(Stored items)
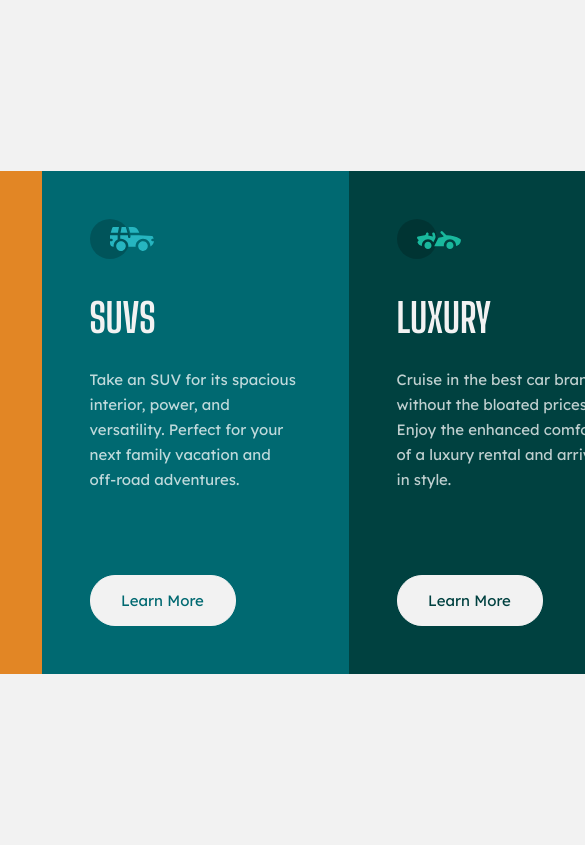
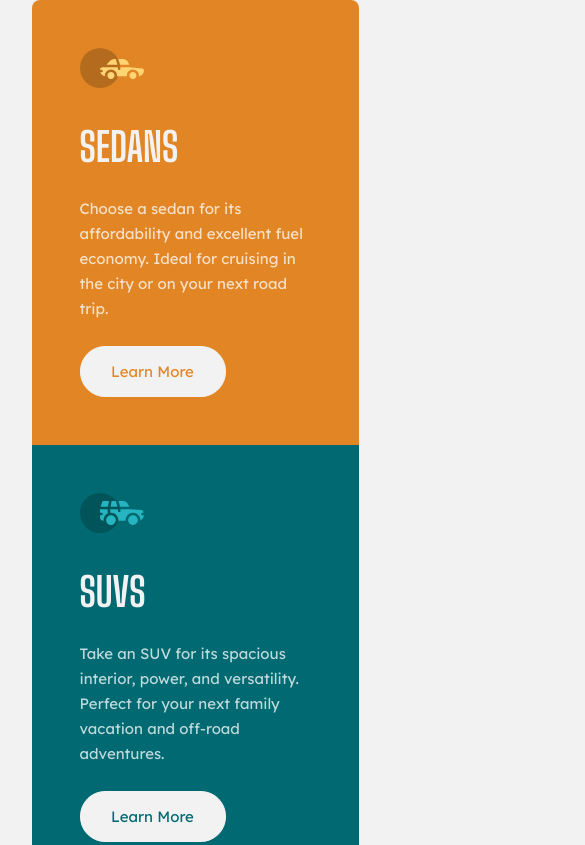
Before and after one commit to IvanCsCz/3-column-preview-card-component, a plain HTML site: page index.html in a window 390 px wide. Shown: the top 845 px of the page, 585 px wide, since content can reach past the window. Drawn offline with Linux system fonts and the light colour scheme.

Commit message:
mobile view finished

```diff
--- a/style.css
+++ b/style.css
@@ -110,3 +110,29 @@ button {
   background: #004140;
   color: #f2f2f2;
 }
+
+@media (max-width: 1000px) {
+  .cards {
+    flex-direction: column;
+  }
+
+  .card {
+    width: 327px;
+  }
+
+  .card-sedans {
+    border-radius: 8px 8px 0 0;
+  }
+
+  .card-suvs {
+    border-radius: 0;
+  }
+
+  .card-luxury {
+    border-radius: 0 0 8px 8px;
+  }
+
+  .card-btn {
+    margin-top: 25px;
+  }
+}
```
--
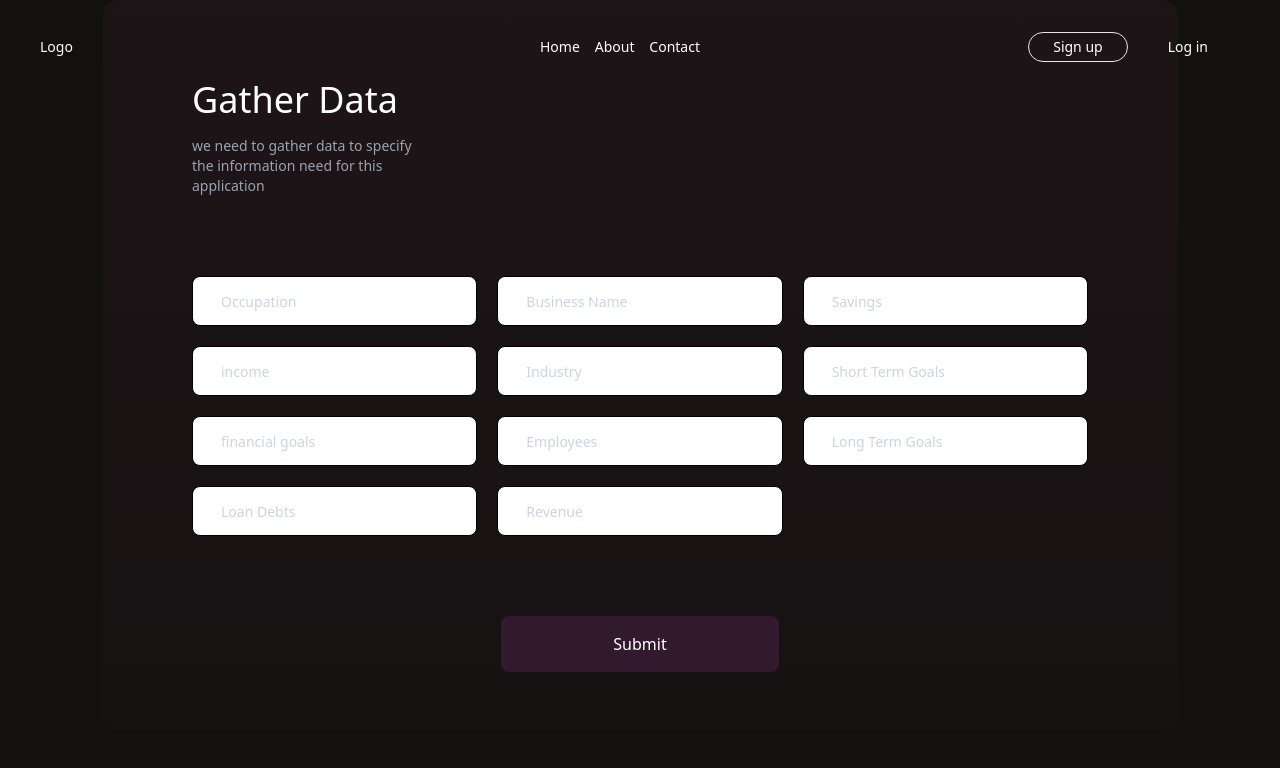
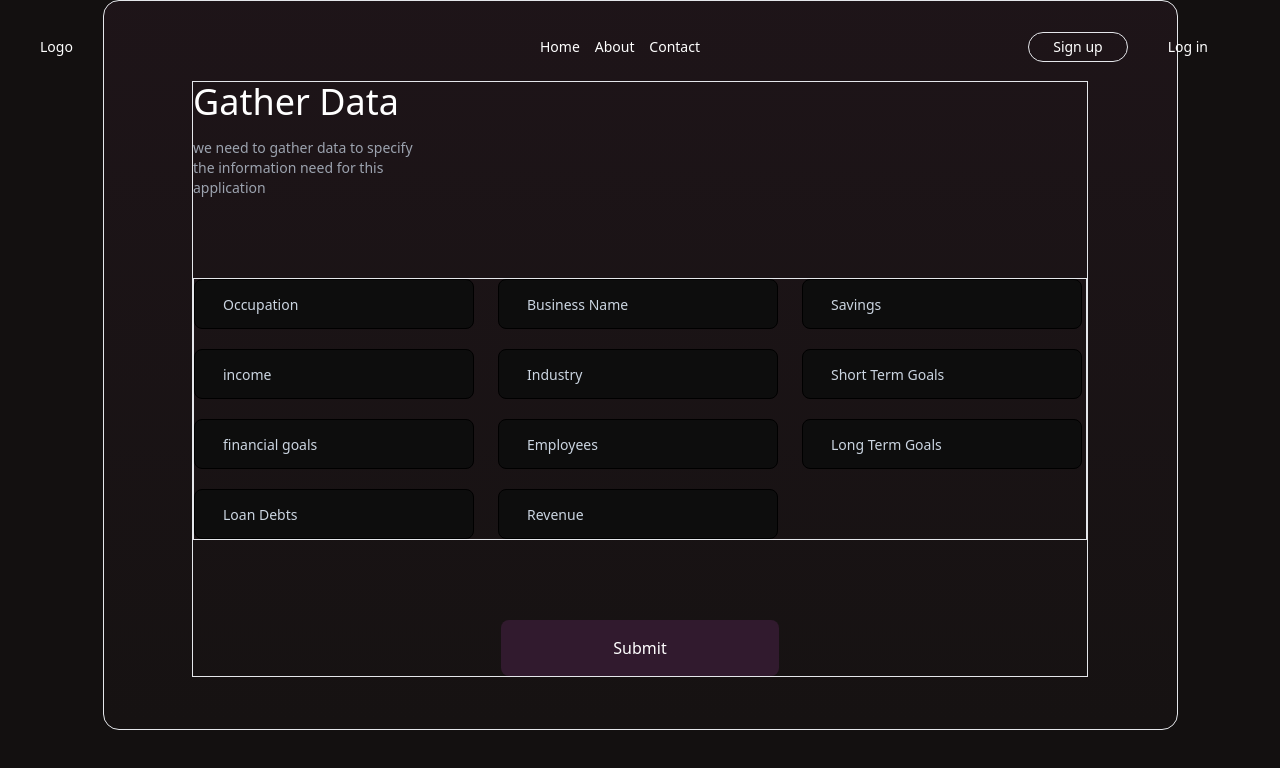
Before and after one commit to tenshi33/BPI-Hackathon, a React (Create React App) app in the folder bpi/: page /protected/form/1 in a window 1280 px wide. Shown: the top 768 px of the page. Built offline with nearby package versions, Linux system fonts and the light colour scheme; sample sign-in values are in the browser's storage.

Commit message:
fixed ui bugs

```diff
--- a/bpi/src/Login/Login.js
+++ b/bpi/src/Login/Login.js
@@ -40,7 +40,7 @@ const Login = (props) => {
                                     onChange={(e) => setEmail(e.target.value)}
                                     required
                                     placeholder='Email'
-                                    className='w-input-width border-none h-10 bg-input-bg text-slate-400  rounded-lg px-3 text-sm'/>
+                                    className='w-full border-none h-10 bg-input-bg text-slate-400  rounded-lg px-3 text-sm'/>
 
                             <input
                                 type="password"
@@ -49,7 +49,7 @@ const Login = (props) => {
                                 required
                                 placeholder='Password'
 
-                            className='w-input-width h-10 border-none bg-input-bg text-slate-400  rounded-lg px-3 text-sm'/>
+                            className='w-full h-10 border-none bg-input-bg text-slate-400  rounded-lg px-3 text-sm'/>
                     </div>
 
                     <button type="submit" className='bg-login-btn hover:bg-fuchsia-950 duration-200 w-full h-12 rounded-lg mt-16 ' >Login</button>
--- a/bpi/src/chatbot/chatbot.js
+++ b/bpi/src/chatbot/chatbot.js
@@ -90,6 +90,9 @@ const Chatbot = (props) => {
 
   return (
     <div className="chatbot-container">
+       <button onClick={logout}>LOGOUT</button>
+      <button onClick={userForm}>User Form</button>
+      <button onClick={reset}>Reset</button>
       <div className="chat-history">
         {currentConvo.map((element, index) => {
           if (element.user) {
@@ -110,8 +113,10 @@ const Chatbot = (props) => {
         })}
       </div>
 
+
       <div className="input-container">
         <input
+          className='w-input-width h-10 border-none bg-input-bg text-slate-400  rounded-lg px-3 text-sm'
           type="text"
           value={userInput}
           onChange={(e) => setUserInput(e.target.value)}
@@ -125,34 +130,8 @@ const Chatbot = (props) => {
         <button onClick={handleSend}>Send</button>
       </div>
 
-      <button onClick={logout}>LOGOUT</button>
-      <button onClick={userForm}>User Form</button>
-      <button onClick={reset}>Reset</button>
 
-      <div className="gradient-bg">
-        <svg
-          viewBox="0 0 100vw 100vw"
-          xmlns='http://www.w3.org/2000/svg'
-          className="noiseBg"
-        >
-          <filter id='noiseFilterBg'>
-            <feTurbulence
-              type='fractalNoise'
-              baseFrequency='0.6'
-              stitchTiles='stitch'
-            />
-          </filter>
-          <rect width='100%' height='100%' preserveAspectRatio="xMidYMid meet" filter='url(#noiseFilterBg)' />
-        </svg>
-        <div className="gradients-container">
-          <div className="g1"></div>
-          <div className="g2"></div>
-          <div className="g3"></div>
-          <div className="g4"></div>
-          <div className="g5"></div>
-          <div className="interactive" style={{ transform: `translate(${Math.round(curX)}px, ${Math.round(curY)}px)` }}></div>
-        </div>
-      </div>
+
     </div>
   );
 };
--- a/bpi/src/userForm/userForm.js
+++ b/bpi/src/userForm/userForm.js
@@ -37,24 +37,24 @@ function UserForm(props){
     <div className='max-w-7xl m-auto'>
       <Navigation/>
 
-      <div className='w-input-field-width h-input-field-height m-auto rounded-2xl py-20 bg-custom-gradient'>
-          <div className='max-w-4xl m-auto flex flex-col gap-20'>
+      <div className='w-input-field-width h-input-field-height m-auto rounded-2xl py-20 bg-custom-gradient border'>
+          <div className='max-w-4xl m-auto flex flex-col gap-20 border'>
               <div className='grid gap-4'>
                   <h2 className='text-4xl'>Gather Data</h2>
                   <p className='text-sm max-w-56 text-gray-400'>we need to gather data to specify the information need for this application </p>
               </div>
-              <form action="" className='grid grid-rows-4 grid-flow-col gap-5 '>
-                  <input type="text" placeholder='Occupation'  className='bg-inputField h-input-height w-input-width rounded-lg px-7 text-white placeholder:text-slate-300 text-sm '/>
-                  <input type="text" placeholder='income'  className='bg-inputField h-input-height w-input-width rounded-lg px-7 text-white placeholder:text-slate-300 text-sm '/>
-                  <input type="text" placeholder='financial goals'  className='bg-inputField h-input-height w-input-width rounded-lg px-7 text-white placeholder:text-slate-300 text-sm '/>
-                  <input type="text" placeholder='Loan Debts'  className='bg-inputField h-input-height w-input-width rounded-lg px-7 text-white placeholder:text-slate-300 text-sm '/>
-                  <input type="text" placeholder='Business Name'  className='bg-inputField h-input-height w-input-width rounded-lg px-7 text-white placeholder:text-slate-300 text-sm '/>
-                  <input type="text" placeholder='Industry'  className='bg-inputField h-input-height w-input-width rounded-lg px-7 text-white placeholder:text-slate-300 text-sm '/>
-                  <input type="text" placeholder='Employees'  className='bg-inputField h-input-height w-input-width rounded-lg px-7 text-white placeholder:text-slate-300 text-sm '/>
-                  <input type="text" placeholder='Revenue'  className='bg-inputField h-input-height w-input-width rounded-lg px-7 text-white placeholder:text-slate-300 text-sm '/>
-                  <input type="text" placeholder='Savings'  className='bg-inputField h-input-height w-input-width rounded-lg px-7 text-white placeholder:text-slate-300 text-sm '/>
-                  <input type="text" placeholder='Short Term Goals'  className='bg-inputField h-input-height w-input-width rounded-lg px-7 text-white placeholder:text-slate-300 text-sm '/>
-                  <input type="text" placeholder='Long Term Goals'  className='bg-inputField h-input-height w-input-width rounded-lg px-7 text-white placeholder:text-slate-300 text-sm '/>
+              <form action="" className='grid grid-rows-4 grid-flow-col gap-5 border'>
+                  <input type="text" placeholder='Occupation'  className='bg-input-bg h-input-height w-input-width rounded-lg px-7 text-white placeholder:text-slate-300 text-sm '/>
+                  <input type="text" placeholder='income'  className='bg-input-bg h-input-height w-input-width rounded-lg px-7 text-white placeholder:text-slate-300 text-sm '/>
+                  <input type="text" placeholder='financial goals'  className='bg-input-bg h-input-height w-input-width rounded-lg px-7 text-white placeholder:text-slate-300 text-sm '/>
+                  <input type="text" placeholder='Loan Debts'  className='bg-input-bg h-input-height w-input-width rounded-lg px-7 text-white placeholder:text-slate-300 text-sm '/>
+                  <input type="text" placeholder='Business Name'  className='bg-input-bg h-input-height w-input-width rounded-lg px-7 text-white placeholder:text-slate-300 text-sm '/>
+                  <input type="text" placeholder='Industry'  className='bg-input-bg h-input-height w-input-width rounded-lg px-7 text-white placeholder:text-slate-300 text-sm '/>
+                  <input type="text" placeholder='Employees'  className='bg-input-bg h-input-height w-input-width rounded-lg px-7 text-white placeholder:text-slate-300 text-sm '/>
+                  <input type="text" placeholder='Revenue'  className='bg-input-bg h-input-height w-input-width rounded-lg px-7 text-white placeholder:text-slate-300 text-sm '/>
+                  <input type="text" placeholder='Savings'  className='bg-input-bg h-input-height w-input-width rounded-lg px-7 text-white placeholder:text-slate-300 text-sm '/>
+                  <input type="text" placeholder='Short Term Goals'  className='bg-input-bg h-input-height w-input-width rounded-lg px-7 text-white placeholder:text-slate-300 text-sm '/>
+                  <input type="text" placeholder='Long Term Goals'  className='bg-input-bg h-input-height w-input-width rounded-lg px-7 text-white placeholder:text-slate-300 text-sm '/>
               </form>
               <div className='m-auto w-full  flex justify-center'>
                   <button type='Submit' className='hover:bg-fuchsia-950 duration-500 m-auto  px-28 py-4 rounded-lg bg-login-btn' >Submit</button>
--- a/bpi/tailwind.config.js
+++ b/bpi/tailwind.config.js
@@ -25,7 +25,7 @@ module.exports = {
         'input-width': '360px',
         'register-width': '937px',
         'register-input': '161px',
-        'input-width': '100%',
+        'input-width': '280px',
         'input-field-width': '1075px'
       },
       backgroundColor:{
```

• [EXERCISE INSTRUCTIONS]: Across all the lines of the data, count those that include the word "style" and reply with that number only.

• [FINISHED TASK]: 3